John Canfield, an old Independence boy who had been ranching in North Dakota, arrived in the city and was making arrangements for something new and out of the ordinary as an entertainment. He advertised a genuine frontier day roundup, just like they had in the Far West, for the afternoon and evening of July 4th and the afternoon of July 5, 1921, at the fairgrounds.
Indian and cowboy riders from the Standing Rock and Cheyenne River reservations, about 20 of them, took part.
The Independence Band, led by E.W. Raymond, played the 4th of July program. Butch Close was the official announcer. The roundup men rode bucking horses, mules and steers in many and varied ways.

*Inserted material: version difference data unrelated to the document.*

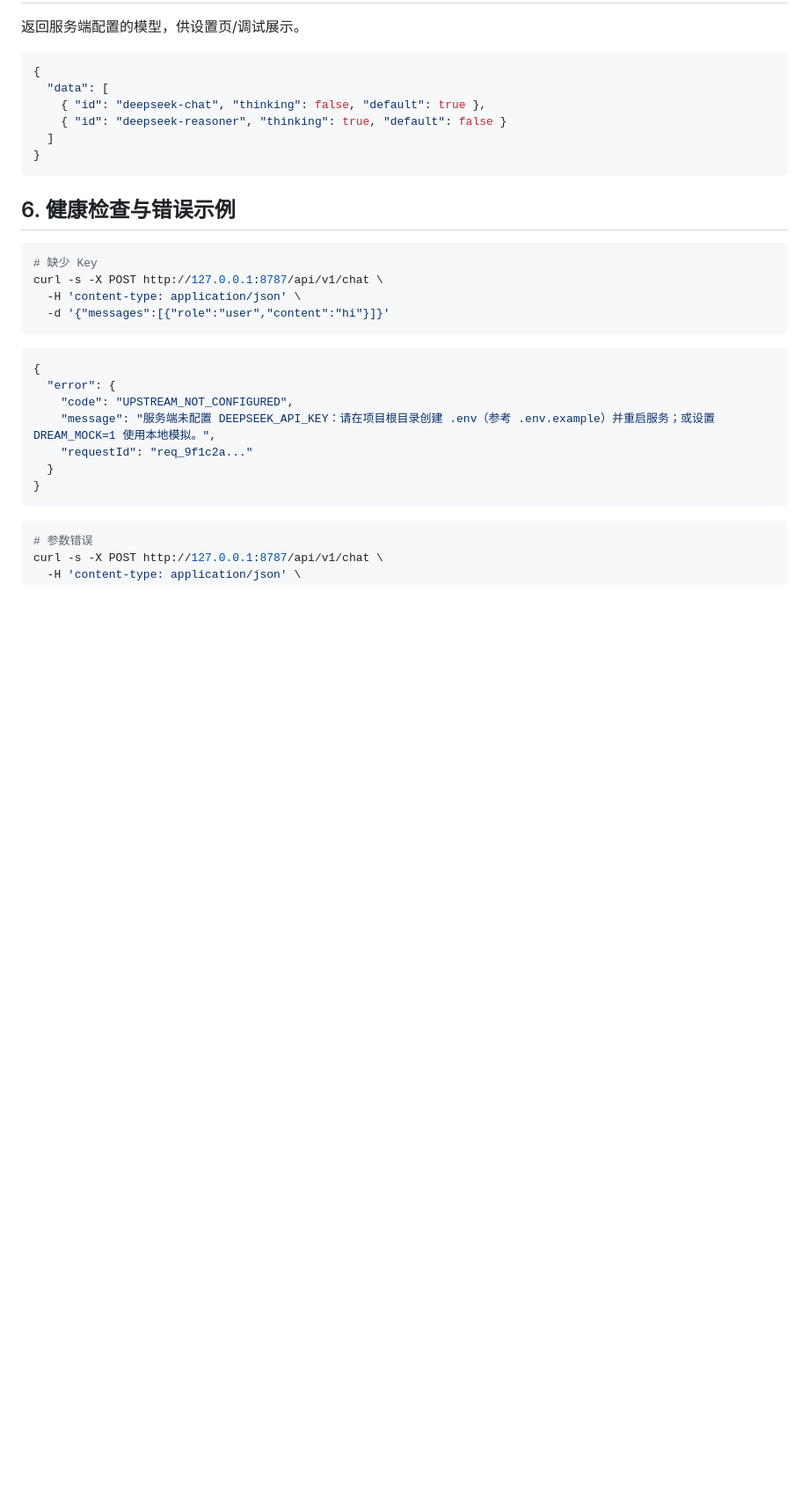
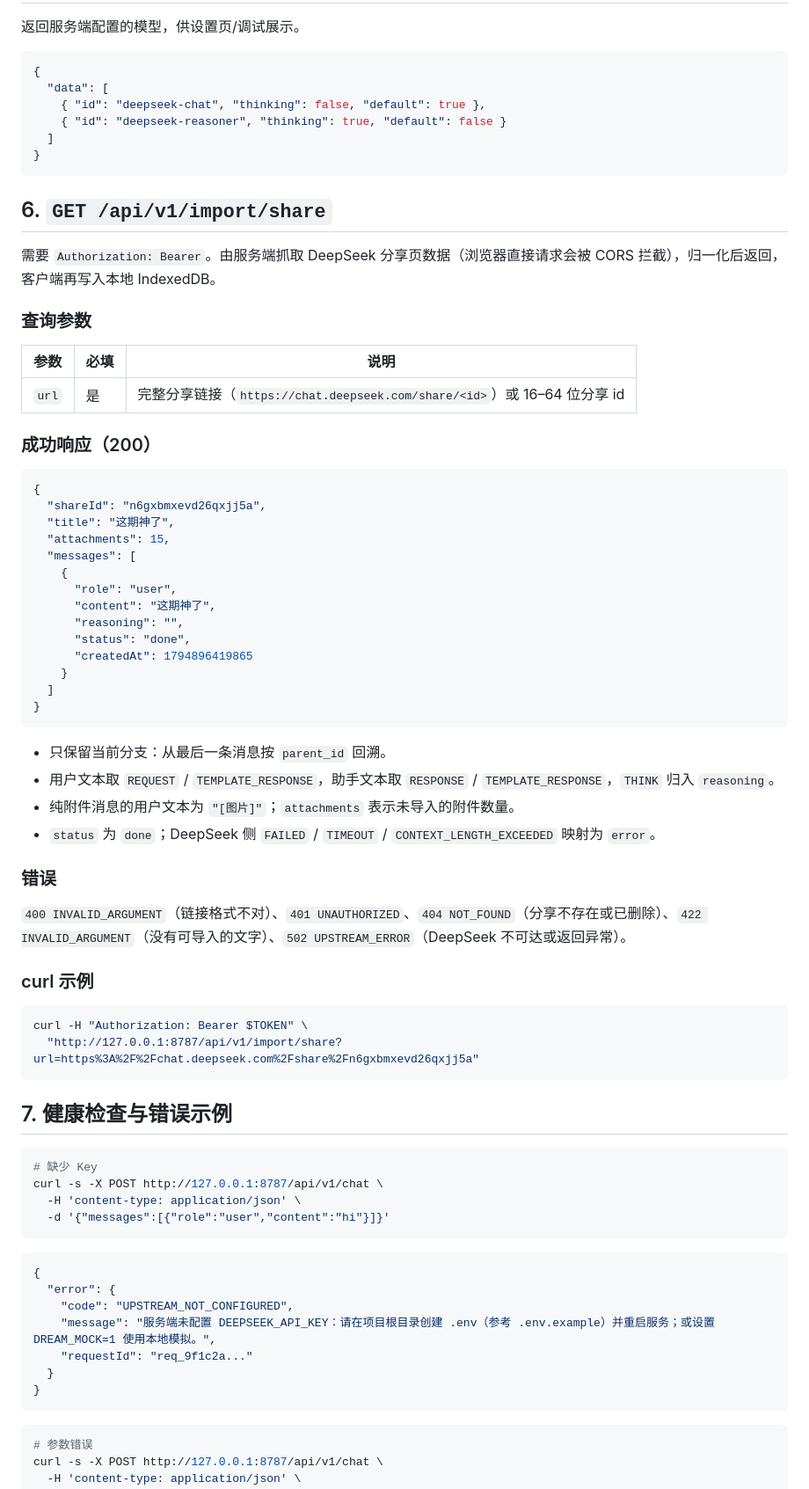
Before and after one commit to alex-emo/drem, a Markdown page: docs/api.md, the part around one of its changes. Shown at 88% size. Rendered like a GitHub page; blank space fills up the shorter version.

````diff
--- a/docs/api.md
+++ b/docs/api.md
@@ -209,7 +209,52 @@ curl -N -X POST http://127.0.0.1:8787/api/v1/chat \
 }
 ```
 
-## 6. 健康检查与错误示例
+## 6. `GET /api/v1/import/share`
+
+需要 `Authorization: Bearer`。由服务端抓取 DeepSeek 分享页数据（浏览器直接请求会被 CORS 拦截），归一化后返回，客户端再写入本地 IndexedDB。
+
+### 查询参数
+
+| 参数 | 必填 | 说明 |
+| --- | --- | --- |
+| `url` | 是 | 完整分享链接（`https://chat.deepseek.com/share/<id>`）或 16–64 位分享 id |
+
+### 成功响应（200）
+
+```json
+{
+  "shareId": "n6gxbmxevd26qxjj5a",
+  "title": "这期神了",
+  "attachments": 15,
+  "messages": [
+    {
+      "role": "user",
+      "content": "这期神了",
+      "reasoning": "",
+      "status": "done",
+      "createdAt": 1794896419865
+    }
+  ]
+}
+```
+
+- 只保留当前分支：从最后一条消息按 `parent_id` 回溯。
+- 用户文本取 `REQUEST` / `TEMPLATE_RESPONSE`，助手文本取 `RESPONSE` / `TEMPLATE_RESPONSE`，`THINK` 归入 `reasoning`。
+- 纯附件消息的用户文本为 `"[图片]"`；`attachments` 表示未导入的附件数量。
+- `status` 为 `done`；DeepSeek 侧 `FAILED` / `TIMEOUT` / `CONTEXT_LENGTH_EXCEEDED` 映射为 `error`。
+
+### 错误
+
+`400 INVALID_ARGUMENT`（链接格式不对）、`401 UNAUTHORIZED`、`404 NOT_FOUND`（分享不存在或已删除）、`422 INVALID_ARGUMENT`（没有可导入的文字）、`502 UPSTREAM_ERROR`（DeepSeek 不可达或返回异常）。
+
+### curl 示例
+
+```bash
+curl -H "Authorization: Bearer $TOKEN" \
+  "http://127.0.0.1:8787/api/v1/import/share?url=https%3A%2F%2Fchat.deepseek.com%2Fshare%2Fn6gxbmxevd26qxjj5a"
+```
+
+## 7. 健康检查与错误示例
 
 ```bash
 # 缺少 Key
````
Also changed, not shown: other parts of docs/api.md (+7 -8 lines), README.md (+33 -4 lines), docs/screenshots/settings-share-dark.png (added), docs/screenshots/share-import-dark.png (added), 14 other files.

Some rope work also was a feature.
1972 – 4th of July Celebration
5 day celebration June 30-July 4th
The calendar of events included: “Pioneer Heritage and Homecoming Day”, “Independence Salutes the Future” parade day (July 1st), “Religious Heritage Day”, “Young America and Ladies Day”, “Independence Day.”
Gov. Robert Ray served as ‘Parade Marshal’ while ‘Phantom Jets’ buzzed over Main Street in downtown Independence during the long parade on July 1st. The parade contained 9 bands and over 150 separate units. Thousands of persons of all ages lined both sides of Main Street to view the floats, displays, bands, dignitaries and various pieces of old machinery. The nightly “Independence Panorama” was held at the Jefferson Field-the first performance being cancelled due to rain. The Independence Panorama was a Historical Spectacular with a cast of over 300 local people. It dramatized the challenge facing modern man in the light of past, present, and projected history. It combined dance, drama, music, pictorial slide projections and special lighting effects in a magnificent total theatre experience. Seating accommodated over 2,000. A Hospitality Center was open as well as historical tours. Downtown businesses had many antique displays in their windows. The 125 page booklet “125 Years of Growth” was published with 2000 copies being sold. Exhibit Hall (Gateway to the Past) museum at the fairgrounds was open daily. Kangaroo Court was in session all five days.
The Buchanan Co. Historical Society has the contents of the “Time Capsule”.
BUCHANAN COUNTY FAIR SITE OF Early 4th of July Celebrations
The County Fair Board also has sponsored an annual 4th of July celebration at the fairgrounds which each year attracted several thousand holiday spectators.